The late Harry Browne summed it up thusly.....
There are far more significant days in the year:
- Labor Day, when we pretend to care about other people’s jobs while frolicking at the beach.
- Election Day, when we pretend we’re making a difference by voting.
- Flag Day, when we pretend the government is America.
- Veterans Day, formerly Armistice Day, when we pretended that World War I made the world safe for democracy.
- National Teachers Day, when we pretend our children are getting an education.
- Earth Day, when we pretend that making the government more powerful will make the environment cleaner.
- United Nations Day, when we pretend to believe all those inane statements about world peace.
The Constitution was supposed to spell out what government can do and what it can’t do. The government’s few legal functions are listed in Article 1, Section 8. It was a revolutionary document, in that no government in history had ever had its duties and restrictions so carefully defined.
Despite frequent violations of the Constitution by the government, the document did its job reasonably well for the first hundred years — making America the freest country in history.
As late as 1887, when Congress passed a bill providing federal relief to drought-stricken Texas farmers, Grover Cleveland vetoed it, saying,
"I can find no warrant for such an appropriation in the Constitution."
But that was about the last gasp for limited, Constitutional government. Because the Constitution wasn’t self-enforcing, it depended on the good intentions of politicians, something Thomas Jefferson specifically warned against in 1798 when he said.....
"In questions of power, then, let no more be heard of confidence in man, but bind him down from mischief by the chains of the Constitution."

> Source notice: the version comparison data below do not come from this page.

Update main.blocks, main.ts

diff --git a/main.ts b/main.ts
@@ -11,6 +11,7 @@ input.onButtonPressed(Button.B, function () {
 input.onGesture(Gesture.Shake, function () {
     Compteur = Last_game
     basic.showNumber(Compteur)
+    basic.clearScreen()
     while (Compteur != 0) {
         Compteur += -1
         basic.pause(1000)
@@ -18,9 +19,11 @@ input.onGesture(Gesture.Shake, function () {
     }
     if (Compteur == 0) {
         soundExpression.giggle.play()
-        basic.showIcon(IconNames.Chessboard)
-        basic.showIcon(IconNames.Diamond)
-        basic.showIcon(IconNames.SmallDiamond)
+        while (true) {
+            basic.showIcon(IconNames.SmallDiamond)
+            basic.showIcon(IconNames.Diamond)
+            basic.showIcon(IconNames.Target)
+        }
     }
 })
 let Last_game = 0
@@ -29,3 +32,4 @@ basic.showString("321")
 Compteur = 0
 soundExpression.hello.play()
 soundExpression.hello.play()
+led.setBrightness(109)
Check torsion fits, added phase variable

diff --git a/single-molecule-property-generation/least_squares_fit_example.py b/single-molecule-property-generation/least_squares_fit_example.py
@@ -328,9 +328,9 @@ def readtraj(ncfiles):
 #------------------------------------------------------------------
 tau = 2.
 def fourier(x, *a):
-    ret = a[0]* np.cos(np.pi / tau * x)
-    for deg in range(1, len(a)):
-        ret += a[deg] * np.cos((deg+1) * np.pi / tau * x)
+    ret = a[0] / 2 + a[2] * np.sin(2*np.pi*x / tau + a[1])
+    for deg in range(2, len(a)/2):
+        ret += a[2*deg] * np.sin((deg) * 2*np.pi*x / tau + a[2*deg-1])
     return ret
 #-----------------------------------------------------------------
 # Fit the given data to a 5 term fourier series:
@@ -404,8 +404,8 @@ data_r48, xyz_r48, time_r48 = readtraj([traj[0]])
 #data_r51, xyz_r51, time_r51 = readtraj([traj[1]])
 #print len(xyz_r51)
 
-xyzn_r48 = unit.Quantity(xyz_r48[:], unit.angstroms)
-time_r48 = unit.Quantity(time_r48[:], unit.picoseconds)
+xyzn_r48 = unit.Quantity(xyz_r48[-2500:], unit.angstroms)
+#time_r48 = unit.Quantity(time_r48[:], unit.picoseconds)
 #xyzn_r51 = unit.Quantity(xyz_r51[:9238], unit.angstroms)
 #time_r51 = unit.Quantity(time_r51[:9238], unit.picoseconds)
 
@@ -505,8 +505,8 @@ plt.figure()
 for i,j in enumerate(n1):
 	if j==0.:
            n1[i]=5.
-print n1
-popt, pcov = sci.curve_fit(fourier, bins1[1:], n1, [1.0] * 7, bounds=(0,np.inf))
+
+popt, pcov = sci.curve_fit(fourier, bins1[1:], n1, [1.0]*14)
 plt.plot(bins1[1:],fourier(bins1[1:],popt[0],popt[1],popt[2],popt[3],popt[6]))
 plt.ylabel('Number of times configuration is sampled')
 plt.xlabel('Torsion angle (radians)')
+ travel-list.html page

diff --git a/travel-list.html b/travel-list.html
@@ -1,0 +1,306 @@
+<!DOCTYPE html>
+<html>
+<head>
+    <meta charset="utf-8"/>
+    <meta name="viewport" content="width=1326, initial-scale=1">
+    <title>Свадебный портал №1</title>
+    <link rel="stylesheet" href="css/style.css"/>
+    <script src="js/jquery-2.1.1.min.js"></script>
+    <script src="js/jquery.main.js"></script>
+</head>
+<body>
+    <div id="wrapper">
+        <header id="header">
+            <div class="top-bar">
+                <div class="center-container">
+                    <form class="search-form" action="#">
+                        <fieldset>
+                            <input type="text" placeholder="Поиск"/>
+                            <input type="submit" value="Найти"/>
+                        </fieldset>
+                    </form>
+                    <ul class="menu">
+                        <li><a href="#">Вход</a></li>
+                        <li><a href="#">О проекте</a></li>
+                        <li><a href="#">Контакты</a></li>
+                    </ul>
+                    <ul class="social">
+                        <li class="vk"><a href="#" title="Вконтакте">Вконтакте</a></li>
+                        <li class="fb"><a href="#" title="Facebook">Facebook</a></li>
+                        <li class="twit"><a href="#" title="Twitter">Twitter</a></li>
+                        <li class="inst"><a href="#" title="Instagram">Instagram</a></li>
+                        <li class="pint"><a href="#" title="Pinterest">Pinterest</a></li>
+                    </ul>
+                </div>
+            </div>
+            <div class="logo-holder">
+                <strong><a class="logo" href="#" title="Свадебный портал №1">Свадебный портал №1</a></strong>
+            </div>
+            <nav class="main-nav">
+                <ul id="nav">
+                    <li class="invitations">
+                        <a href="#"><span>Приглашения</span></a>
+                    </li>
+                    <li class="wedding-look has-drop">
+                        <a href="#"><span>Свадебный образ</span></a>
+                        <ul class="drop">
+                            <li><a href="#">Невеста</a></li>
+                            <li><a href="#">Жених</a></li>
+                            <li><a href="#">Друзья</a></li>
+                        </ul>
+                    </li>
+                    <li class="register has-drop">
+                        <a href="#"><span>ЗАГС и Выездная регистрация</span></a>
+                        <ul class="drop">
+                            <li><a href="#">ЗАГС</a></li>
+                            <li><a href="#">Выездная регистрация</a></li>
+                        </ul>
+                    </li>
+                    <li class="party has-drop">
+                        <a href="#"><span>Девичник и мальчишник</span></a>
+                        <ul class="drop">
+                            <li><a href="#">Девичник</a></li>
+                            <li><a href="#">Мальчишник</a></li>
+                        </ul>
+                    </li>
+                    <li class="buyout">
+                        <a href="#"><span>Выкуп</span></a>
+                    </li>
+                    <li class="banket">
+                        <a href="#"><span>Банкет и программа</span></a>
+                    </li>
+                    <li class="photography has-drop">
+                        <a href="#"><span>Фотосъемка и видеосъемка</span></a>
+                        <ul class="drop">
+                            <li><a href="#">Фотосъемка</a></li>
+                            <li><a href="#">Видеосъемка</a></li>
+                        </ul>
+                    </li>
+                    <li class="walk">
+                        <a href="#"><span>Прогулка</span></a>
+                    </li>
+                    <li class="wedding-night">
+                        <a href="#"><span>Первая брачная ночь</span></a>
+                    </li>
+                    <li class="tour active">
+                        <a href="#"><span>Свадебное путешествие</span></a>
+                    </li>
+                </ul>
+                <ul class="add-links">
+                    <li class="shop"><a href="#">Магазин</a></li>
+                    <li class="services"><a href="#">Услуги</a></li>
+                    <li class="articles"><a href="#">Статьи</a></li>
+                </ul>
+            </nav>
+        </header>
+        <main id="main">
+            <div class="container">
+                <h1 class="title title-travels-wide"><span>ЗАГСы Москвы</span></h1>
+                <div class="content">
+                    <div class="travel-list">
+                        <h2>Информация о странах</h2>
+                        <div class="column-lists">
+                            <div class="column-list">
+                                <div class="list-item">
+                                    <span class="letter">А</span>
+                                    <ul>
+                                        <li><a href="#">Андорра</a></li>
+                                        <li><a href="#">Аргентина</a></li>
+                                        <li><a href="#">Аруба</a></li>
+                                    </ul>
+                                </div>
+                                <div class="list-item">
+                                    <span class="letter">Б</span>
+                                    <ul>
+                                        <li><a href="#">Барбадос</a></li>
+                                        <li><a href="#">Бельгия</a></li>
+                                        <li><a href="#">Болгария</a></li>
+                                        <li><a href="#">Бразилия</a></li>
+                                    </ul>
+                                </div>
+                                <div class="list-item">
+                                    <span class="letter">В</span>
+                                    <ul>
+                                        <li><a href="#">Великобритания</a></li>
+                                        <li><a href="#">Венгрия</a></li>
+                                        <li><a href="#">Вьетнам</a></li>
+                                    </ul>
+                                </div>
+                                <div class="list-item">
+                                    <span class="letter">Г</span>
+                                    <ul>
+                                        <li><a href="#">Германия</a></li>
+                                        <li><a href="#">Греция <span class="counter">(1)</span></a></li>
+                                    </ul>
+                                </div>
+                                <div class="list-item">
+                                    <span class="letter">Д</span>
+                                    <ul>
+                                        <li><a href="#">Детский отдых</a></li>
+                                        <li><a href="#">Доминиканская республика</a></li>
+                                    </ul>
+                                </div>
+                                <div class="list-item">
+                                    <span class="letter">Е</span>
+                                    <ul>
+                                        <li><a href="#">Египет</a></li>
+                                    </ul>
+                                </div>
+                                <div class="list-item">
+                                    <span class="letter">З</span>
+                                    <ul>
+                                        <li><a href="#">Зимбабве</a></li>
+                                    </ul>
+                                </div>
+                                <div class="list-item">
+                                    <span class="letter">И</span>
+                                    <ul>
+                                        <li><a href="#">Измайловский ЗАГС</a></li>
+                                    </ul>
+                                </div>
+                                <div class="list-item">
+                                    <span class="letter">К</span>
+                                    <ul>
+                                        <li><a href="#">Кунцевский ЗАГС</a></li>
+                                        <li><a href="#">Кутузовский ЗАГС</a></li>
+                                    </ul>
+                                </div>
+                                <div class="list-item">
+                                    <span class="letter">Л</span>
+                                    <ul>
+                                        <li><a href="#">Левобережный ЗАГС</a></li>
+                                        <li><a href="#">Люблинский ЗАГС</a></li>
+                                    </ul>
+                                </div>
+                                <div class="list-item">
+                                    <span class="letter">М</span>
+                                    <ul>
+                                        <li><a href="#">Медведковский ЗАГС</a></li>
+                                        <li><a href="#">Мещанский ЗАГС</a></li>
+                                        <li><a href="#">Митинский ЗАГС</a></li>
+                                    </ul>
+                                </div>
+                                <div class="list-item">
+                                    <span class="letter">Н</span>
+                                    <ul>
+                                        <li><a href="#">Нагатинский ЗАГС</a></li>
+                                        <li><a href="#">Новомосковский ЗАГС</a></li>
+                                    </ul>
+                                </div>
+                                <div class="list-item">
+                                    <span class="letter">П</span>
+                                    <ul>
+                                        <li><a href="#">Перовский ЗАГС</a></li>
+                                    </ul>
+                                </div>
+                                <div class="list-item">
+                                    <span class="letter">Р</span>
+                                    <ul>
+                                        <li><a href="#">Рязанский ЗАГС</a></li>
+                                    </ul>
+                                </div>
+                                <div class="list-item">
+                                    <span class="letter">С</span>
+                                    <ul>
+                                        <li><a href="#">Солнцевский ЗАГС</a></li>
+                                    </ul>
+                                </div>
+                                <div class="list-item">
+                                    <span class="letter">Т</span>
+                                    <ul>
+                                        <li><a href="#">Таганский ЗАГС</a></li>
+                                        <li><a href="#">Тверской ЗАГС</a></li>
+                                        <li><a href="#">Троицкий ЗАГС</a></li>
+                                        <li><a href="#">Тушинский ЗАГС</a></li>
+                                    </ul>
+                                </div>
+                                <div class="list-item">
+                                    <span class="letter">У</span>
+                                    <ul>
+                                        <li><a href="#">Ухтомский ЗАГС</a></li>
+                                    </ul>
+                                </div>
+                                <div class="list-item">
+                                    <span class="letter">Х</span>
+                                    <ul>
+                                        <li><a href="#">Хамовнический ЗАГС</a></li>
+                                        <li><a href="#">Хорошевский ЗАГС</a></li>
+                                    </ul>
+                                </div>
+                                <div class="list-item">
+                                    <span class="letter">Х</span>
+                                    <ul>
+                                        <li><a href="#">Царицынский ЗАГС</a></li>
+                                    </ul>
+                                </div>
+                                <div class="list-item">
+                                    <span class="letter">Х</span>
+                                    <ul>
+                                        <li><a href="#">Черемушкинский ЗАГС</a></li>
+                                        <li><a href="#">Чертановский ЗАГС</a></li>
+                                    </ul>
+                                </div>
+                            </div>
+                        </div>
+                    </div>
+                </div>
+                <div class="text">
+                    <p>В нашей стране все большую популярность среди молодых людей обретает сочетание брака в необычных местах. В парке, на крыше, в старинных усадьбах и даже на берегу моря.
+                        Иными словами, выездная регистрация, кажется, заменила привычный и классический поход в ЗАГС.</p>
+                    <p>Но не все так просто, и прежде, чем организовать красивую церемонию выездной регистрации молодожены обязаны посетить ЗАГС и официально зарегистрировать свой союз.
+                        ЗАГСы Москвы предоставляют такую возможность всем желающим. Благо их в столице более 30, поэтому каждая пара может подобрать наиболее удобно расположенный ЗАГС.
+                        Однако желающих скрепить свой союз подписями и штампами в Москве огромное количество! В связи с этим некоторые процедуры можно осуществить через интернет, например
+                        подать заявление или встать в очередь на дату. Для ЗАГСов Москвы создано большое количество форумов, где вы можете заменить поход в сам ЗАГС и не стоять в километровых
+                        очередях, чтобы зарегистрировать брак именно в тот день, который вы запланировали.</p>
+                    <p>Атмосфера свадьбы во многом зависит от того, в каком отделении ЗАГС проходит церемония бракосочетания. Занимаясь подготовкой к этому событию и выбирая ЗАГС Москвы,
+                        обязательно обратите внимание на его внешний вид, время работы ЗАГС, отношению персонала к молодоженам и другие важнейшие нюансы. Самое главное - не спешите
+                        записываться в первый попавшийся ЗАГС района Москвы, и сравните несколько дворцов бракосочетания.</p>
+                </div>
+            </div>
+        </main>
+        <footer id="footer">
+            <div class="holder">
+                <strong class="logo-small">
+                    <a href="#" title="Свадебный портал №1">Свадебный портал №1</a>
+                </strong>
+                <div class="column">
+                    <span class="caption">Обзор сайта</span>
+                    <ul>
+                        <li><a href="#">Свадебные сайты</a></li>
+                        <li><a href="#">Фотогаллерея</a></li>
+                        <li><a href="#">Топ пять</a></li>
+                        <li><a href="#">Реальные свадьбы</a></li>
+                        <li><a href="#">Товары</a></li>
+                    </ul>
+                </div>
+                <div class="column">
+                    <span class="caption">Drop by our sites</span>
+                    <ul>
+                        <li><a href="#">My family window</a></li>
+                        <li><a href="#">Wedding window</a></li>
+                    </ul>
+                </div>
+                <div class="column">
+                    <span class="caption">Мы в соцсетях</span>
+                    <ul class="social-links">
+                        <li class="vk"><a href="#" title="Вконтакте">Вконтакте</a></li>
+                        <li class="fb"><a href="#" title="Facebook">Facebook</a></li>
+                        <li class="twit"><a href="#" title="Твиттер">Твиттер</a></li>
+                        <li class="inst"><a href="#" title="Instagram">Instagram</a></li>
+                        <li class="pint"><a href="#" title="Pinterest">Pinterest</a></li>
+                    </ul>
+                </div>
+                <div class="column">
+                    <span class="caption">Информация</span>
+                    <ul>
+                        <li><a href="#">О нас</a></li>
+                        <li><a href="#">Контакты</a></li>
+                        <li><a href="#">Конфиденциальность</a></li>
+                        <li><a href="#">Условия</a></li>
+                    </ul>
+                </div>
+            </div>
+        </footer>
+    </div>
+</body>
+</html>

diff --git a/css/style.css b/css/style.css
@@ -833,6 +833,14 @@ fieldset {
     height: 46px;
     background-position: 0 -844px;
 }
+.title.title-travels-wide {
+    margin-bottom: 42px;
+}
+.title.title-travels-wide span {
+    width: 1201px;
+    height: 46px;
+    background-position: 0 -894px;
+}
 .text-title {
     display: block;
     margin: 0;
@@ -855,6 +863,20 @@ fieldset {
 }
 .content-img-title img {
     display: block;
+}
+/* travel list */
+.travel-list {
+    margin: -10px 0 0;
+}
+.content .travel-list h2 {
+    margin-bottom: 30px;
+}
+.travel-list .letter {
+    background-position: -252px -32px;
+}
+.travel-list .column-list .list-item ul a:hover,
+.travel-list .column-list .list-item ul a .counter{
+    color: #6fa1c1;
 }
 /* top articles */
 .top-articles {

Whole thing here.
TWC believes that the American southwest saw the freest time in America. From the close of the Civil War until the advent of Jim Crow and the Income Tax Amendment, roughly 1865-1913, we were a free and prosperous people. It was a time when no government agent demanded your papers, there was no income tax, all the vices were legal or tolerated, your property was yours, and money had value and stability over time.